Today we’d like to introduce you to Kate Crash.
So, before we jump into specific questions, why don’t you give us some details about you and your story.
I’ve been writing poetry, creating images, and working in a multitude of mediums since I was a small child. I often felt that the arts gave me a voice and allowed me to process the intense complexities and contradictions in the world around me. I went through a slew of instruments and eventually settled on the guitar at 12. I instantly began songwriting. My first band was, of course, punk.
In my youth, I was discovered and cultivated by legendary producer Nick Launay (Nick Cave, Yeah Yeah Yeahs, INXS). Launay brought me into the studio, mentoring me in production. We made three EP’s that were released under Joan Jett’s Blackheart Records and George Martin’s Grand Master. I also released a dance-pop EP, co-produced by various Grammy winners including Jimmy Harry, Jason Evigan, and Ryosuke Sakai.
All the while, I kept writing and producing from my home studio. This, eventually, became the way I made all of my albums. I also started getting hired to do custom tracks in multiple genres for film and TV.
I love my home studio, the beats, the plugins, the freedom to fail and explore.

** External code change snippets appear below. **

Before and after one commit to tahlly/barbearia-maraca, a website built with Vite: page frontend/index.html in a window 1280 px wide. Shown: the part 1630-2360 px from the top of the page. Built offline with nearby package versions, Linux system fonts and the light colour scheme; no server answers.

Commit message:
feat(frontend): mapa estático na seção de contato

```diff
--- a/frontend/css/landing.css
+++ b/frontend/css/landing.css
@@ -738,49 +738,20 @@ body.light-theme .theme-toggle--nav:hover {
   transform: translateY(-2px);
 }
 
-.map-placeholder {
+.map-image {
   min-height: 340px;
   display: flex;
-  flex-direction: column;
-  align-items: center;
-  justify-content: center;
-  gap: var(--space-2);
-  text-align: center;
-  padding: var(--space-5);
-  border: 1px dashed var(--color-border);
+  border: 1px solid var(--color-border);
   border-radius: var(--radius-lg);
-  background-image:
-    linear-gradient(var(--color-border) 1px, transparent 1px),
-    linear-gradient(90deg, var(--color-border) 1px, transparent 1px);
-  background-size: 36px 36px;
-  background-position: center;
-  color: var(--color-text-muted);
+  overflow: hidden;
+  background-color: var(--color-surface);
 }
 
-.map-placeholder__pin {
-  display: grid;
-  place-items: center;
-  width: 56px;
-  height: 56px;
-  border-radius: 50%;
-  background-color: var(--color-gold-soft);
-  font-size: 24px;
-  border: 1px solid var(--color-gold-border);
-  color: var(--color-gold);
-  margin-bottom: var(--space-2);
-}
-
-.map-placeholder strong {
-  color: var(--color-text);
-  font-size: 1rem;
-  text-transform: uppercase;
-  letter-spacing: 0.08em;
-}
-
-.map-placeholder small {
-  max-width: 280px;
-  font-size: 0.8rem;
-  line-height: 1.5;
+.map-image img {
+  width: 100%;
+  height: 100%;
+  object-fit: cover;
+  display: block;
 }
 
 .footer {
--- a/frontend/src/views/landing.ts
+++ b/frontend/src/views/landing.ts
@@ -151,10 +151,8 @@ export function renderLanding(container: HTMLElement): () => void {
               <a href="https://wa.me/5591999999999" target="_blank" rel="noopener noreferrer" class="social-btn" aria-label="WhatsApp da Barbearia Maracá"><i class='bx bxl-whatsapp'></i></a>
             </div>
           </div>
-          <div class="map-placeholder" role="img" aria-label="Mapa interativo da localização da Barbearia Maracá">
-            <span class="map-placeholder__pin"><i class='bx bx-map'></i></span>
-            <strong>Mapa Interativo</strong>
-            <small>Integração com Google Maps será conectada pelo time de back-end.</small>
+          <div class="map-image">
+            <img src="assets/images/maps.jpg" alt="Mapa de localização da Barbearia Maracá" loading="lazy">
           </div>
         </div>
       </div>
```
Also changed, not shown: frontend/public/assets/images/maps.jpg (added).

Then I send everything to my mixer, Ethan Kaufmann.
Being the L.A. hustle, I also write books, script doctor, style, model, act, make short films and music videos, and consult. Every now and then, I’ll create a theatrical-multimedia-experience combining indie pop and conceptual art, bringing together poetry, movement, political theater, and dance.
We’re always bombarded by how great it is to pursue your passion, etc – but we’ve spoken with enough people to know that it’s not always easy. Overall, would you say things have been easy for you?

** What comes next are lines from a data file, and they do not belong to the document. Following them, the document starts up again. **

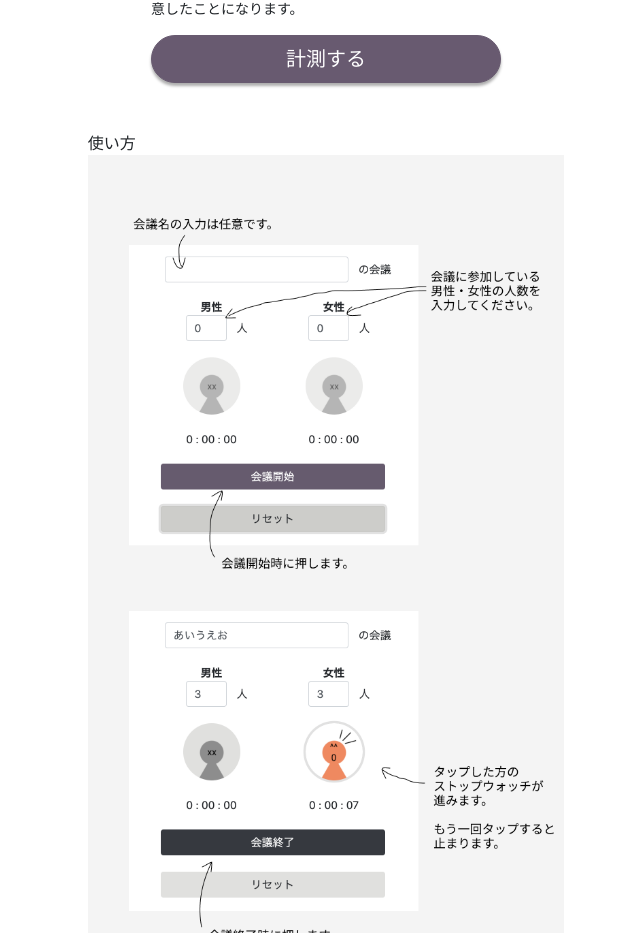
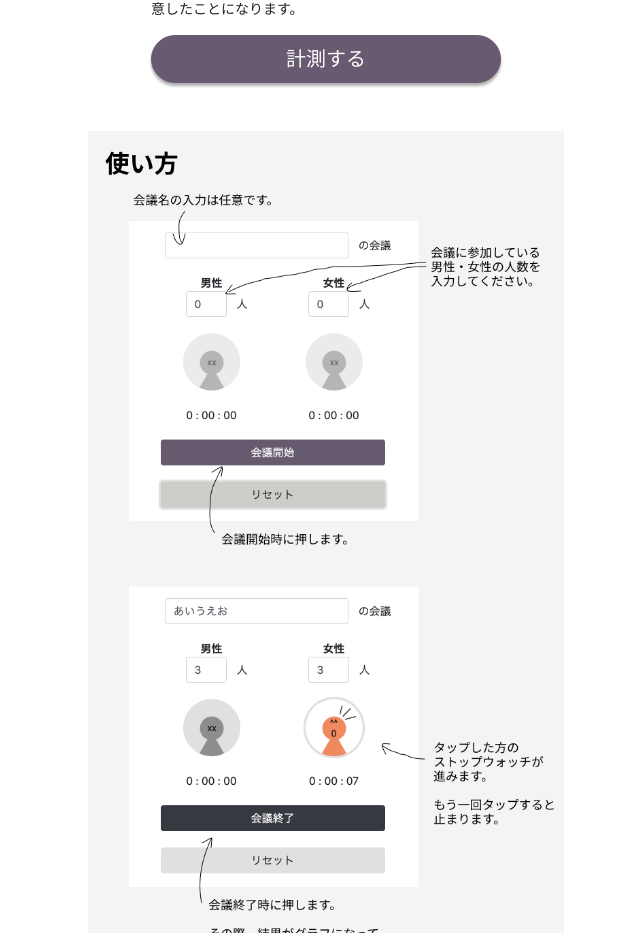
Before and after one commit to mamix1116/owaranai-meter, a Vue app in the folder frontend/: page / in a window 1280 px wide. Shown: the part 979-1912 px from the top of the page, without its empty margins (314-954 px from the left). Built offline with nearby package versions, Linux system fonts and the light colour scheme; no server answers.

Commit message:
使い方画像差し替え

```diff
--- a/frontend/src/pages/Total.vue
+++ b/frontend/src/pages/Total.vue
@@ -74,7 +74,6 @@
         </b-row>
         <b-row align-h="center" class="my-4 py-4">
           <b-col cols="12" md="8">
-            <span>使い方</span>
             <img src="@/assets/images/torisetsu.png" alt="使い方" />
           </b-col>
         </b-row>
```
Also changed, not shown: frontend/src/assets/images/torisetsu.png.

Hah! Well… Let’s see. I guess the main struggles have been maintaining financial stability as an independent contractor; the sexism of the industry where work goes to male buddies even when I’ve been the more qualified candidate; the intense sexual harassment and “bro culture” of the studio; management’s unwillingness to step in and stop harassment because the person made the company a lot of money; people often questioning whether I am the one playing my own instruments and producing my own songs due to my gender. I mean, you know, less than one and half percent of composers are women.
We’d love to hear more about your work and what you are currently focused on. What else should we know?
I am incredibly proud of the album I just dropped called “Fuck the Internet” and its sequel album that will be released mid-2021. It deals with the concepts of the pressure of being a human as we transition into a new tech-enhanced species, the pressures of global warming, the oligarchy, selfie-filters, beauty, power, money, war, AI. The character believes that the simulation is salvation, the only option they have.
For music, I can write and/or produce in multiple genres from pop to indie to rock to hip hop to dance. I am an incredibly versatile writer so when I work on other’s scripts, I can really focus and unleash their potential. It’s the great combo of structure and innovation.
I am incredibly honored to have worked with director Catherine Hardwicke (Twilight, 13, Lords of Dogtown) on a multitude of her films. She is one of my greatest inspirations.
I am also currently forming a new futuristic art and tech company with my longtime collaborator and mentor, Michael J. Masucci.
What were you like growing up?
Pretty much the same as I am now… super nerdy, arty, into collaging concepts together, brave, and free.
- Website: www.katecrash.com
- Email: firstname.lastname@example.org
- Instagram: @katecrash
- Twitter: @katecrash
- The New Album: https://distrokid.com/hyperfollow/katecrash/fti-fk-the-internet
- Other: www.youtube.com/katecrashlive
Rush Varela (the main image, the guitar one, the one in the wild black outfit with the wires behind), Odette Sugerman (B&W one looking into a mirror), Khoa Bui (the one in the metal dress. dress by Omega Collektiv)